Hunt through the lines below for the string "instructions" and copy each one that has it.

- **Dataset entries**
★ ★ ★ ★

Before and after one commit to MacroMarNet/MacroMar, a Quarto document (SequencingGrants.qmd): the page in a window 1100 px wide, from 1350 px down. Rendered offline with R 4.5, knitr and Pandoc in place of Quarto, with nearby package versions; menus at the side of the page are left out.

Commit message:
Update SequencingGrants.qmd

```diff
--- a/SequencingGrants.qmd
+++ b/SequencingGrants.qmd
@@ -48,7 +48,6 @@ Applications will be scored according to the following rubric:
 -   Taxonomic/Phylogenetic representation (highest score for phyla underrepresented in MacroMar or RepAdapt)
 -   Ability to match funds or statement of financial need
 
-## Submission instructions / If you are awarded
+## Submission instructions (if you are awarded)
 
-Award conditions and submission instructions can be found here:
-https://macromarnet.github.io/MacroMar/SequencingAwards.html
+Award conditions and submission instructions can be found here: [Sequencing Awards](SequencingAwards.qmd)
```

★ ★ ★ ★

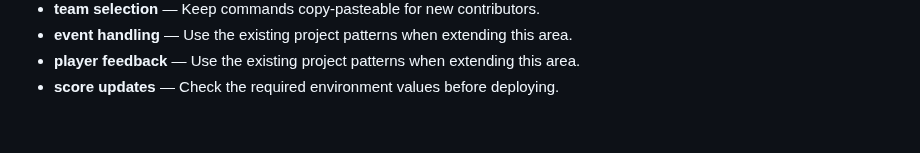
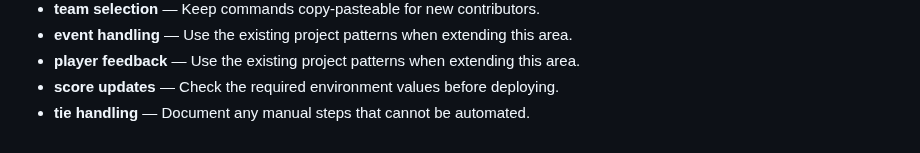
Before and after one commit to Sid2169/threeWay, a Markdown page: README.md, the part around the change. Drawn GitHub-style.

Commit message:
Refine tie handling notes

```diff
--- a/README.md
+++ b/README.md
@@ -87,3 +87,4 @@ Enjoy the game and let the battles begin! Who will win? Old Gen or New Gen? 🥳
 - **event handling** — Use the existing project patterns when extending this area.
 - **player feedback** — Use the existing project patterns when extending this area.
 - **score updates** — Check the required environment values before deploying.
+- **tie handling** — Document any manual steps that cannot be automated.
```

★ ★ ★ ★

- **Reply**
-## Submission instructions / If you are awarded
+## Submission instructions (if you are awarded)
-Award conditions and submission instructions can be found here:
+Award conditions and submission instructions can be found here: [Sequencing Awards](SequencingAwards.qmd)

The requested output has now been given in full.